Buckingham Palace – Visiting the Queen?
The first time I saw Buckingham Palace I was thirteen and very disappointed. Having been raised on a steady diet of Walt Disney imaginings, I expected a palace to look like this.
Having matured (well at least aged), I’ve come to realize that real life palaces have their limitations, but also their strengths – for one thing, they are in fact, real. On a recent visit to London with my daughter Lenore we were fortunate enough to rent an apartment on Buckingham Palace Road and spend a few days in the Buckingham Palace area. It gave me a newfound appreciation of the palace and especially St. James Park, the oldest royal park in London, as we walked through it several times during our stay.
This is the apartment building which was directly across from the Royal Mews, which is a fancy name for the stables. That’s the official Buckingham Palace gift store on the left hand side.
The entrance to the Mews has this pediment of Hercules subduing a couple of savage looking horses.
From our apartment door it was only a short walk to Spur Road and the Victoria Memorial from where there is the best view of Buckingham Palace. The place has gone through numerous architectural changes over the centuries but what you see today has essentially been the principal British royal residence since Queen Victoria’s time. While it might not be as grand and ostentatious as Versailles or the Belvedere, it has clean symmetric lines and exudes strength. You can imagine that Queen Victoria reigned over the largest empire in world history from this very building.

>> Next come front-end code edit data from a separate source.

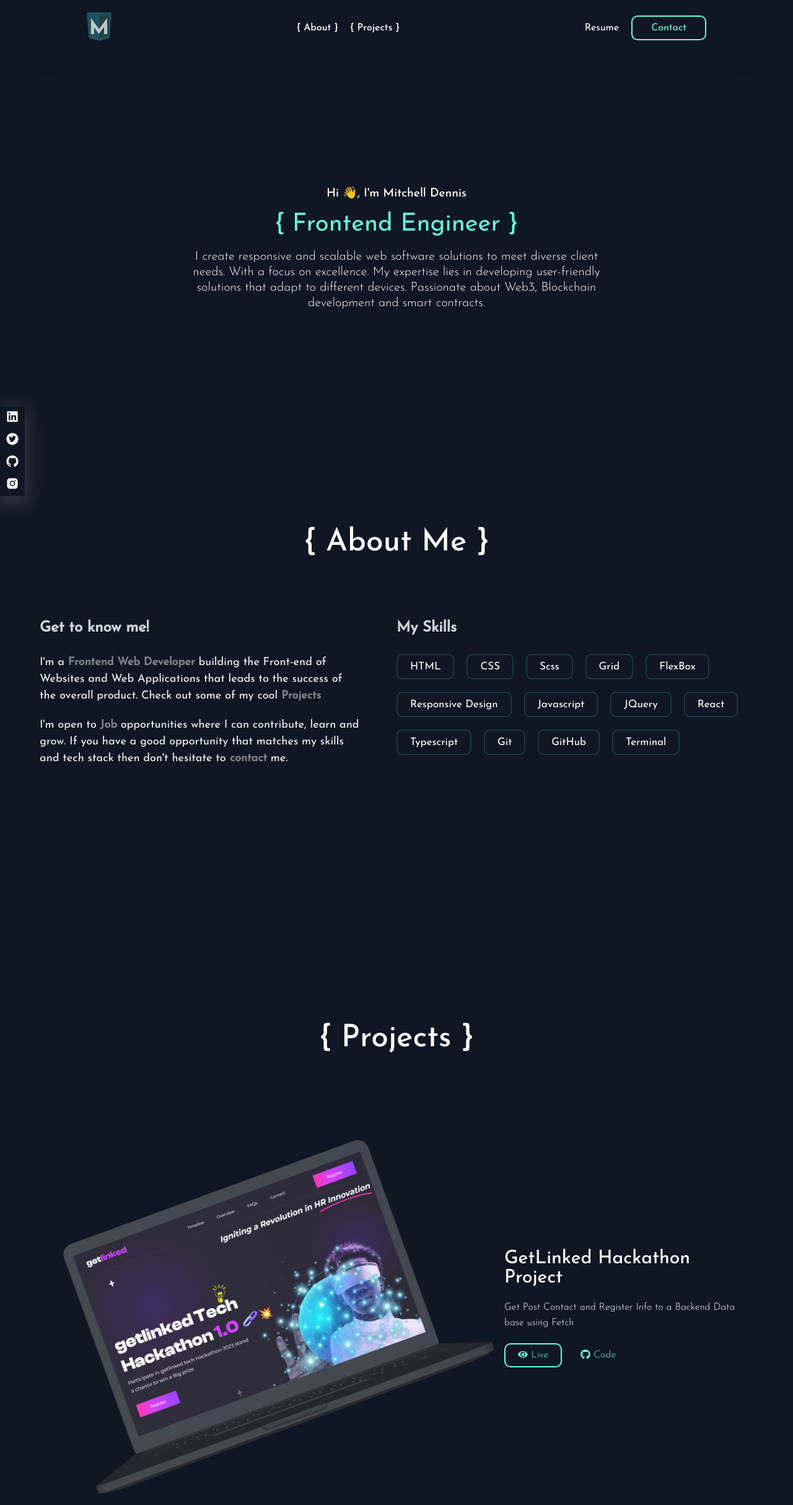
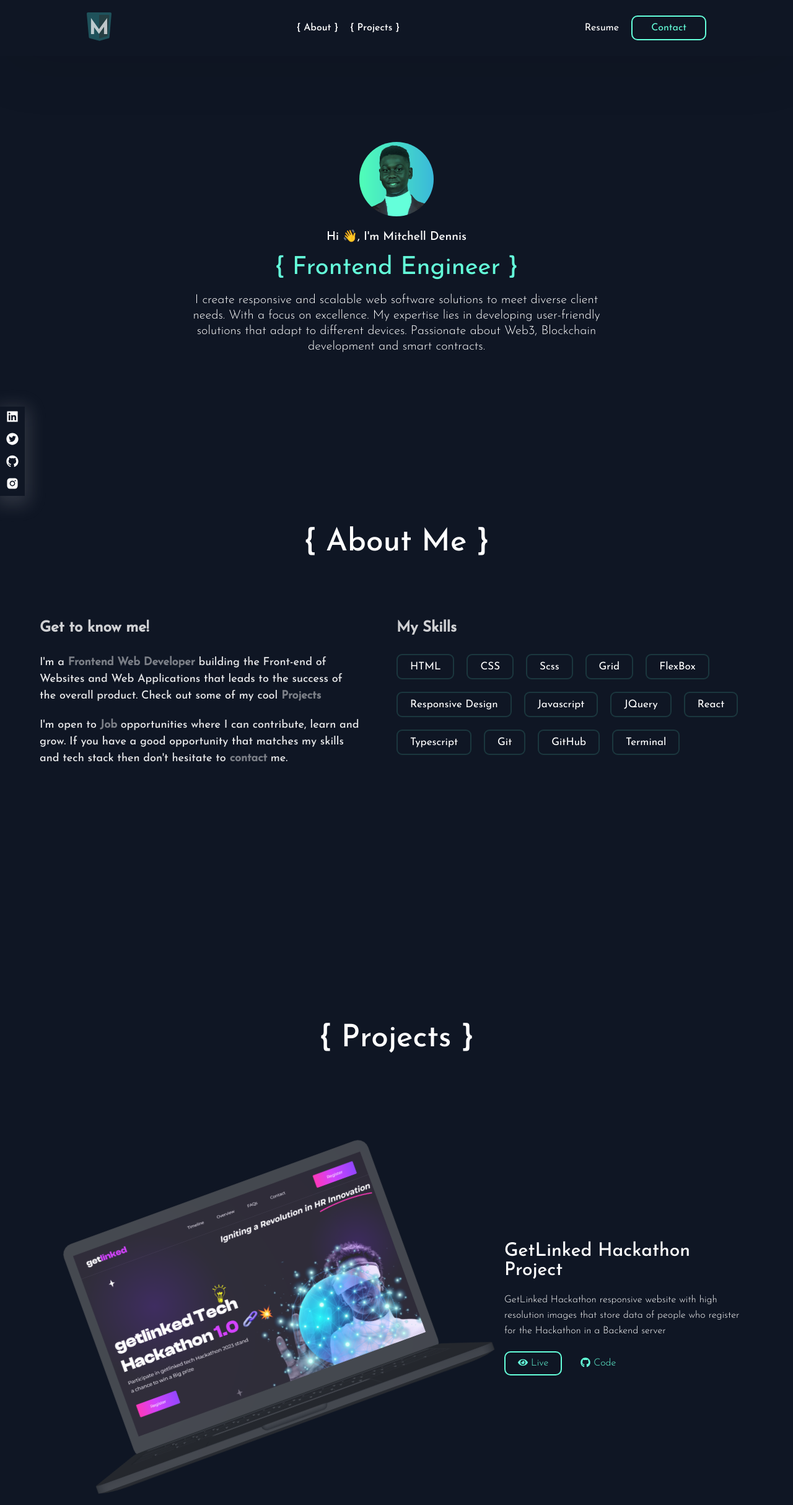
Before and after one commit to MITCHYUGAN/My-Porfolio, a React (Create React App) app: page / in a window 1280 px wide. Shown: the top 2428 px of the page at 62% size. Built offline with nearby package versions, Linux system fonts and the light colour scheme.

Commit message:
Added Landing image

```diff
--- a/src/components/Data/ProjectsData.js
+++ b/src/components/Data/ProjectsData.js
@@ -2,7 +2,7 @@ export const Projects = [
     {
         img: require('../Projects/img/img9.png'),
         title: "GetLinked Hackathon Project",
-        description: "Get Post Contact and Register Info to a Backend Data base using Fetch",
+        description: "GetLinked Hackathon responsive website with high resolution images that store data of people who register for the Hackathon in a Backend server",
         link: "https://mitchyugangetlinkedwebsite.netlify.app/",
         repo: "https://github.com/MITCHYUGAN/getLinked-WebApp"
     },
--- a/src/components/LandingPage/LandingPage.js
+++ b/src/components/LandingPage/LandingPage.js
@@ -21,6 +21,9 @@ const LandingPage = () => {
   return (
     <div className={landingPage} id="home">
        <div className={landingContents}>
+        <div class={landingpageimg}>
+
+        </div>
         <div>
           <h1 className={HtextClass}>
             Hi{" "}
```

Speaking of Queen Victoria, here is her memorial, which somewhat surprisingly, was not erected until well after her death. I guess that’s why it’s a memorial and not a monument.
It was a beautiful Sunday morning when we approached the front gate and I was able to get a nice picture of Lenore about to drop in for a visit with the Queen at Buckingham Palace.
Of course, unless you are one of the 50,000 or so invited guests every year, you can’t just drop in, although I was impressed by the fact that you could just waltz up to the front gate without any evident signs of excessive security; contrast that to the White House. Lenore didn’t get to see the Queen today, but in a somewhat ironic twist, a couple of hours later we were on a tour bus that got stuck in a traffic jam caused by the fact that the Queen was attending church nearby.
St. James Park
From the Victoria Memorial you can enter St. James Park, which we did. In Home Thoughts from Abroad Robert Browning penned the famous line, “OH, to be in England now that April’s there” and although this was February and not April, you wouldn’t know it as the park was carpeted in flowers. I’ve been to England enough to know that the daffodils and primroses that were out in February were at least a good month ahead of schedule. Chatting with some of the passersby, most of whom where walking dogs, we learned that London had not really experienced any true winter weather this year (2015-16). Despite the fact that this was undoubtedly a sign of global warming, nobody was complaining this glorious morning. Here’s one of my favourite views of Buckingham Palace from the bridge over the pond in St. James Park.
Speaking of daffodils, my all time favourite Wordsworth poem is I Wandered Lonely as a Cloud with one of the best opening verses in all poesy,
I wandered lonely as a cloud
That floats on high o’er vales and hills,
When all at once I saw a crowd, A host, of golden daffodils;
Beside the lake, beneath the trees, Fluttering and dancing in the breeze.
Here we were, beside a lake, beneath the trees and this is what we saw, fluttering and dancing in the breeze. Oscar Wilde would have approved of this example of life imitating art.
The primroses and English daisies were pretty spectacular as well – I mean this is February!
At the far end of St. James Park you’ll likely find four of the park’s most famous residents – these Great White Pelicans.
The pelicans are not native to London and are apparently descendants of the first pelicans which were a gift from the Russians in 1664. They were certainly not camera shy and quite gregarious. I knew that the Tower of London had its ravens, but not that St. James Park had its pelicans.
Just by coincidence, a month earlier and thousands of miles away I had come upon a huge flock of white pelicans on Indian Key in the everglades.
At the far end of St. James Park you come to the Horse Guards Parade complex which includes Old Admiralty House past which the Horse Guards parade in one of the most colourful of British military pageants. It serves no useful purpose other than to carry on a tradition that most everyone enjoys.
There are those who would abolish the monarchy and do away with these, to them, fusty traditions and use the money saved to help the poor. Only problem is that Britain makes more money from the tourism dollars generated by the Royal family and these type of antiquated ceremonies than it costs to support them. Besides, wasn’t it Jesus who said, “The poor will always be with you” and who am I to gainsay that? Doing away with the traditions will just mean we don’t have the traditions anymore and the comfort they give to a lot of people. It wouldn’t make things a whit better and probably, losing these links to the past, would make things worse.
So that’s it from Buckingham Palace. Cheerio, it’s time for tea!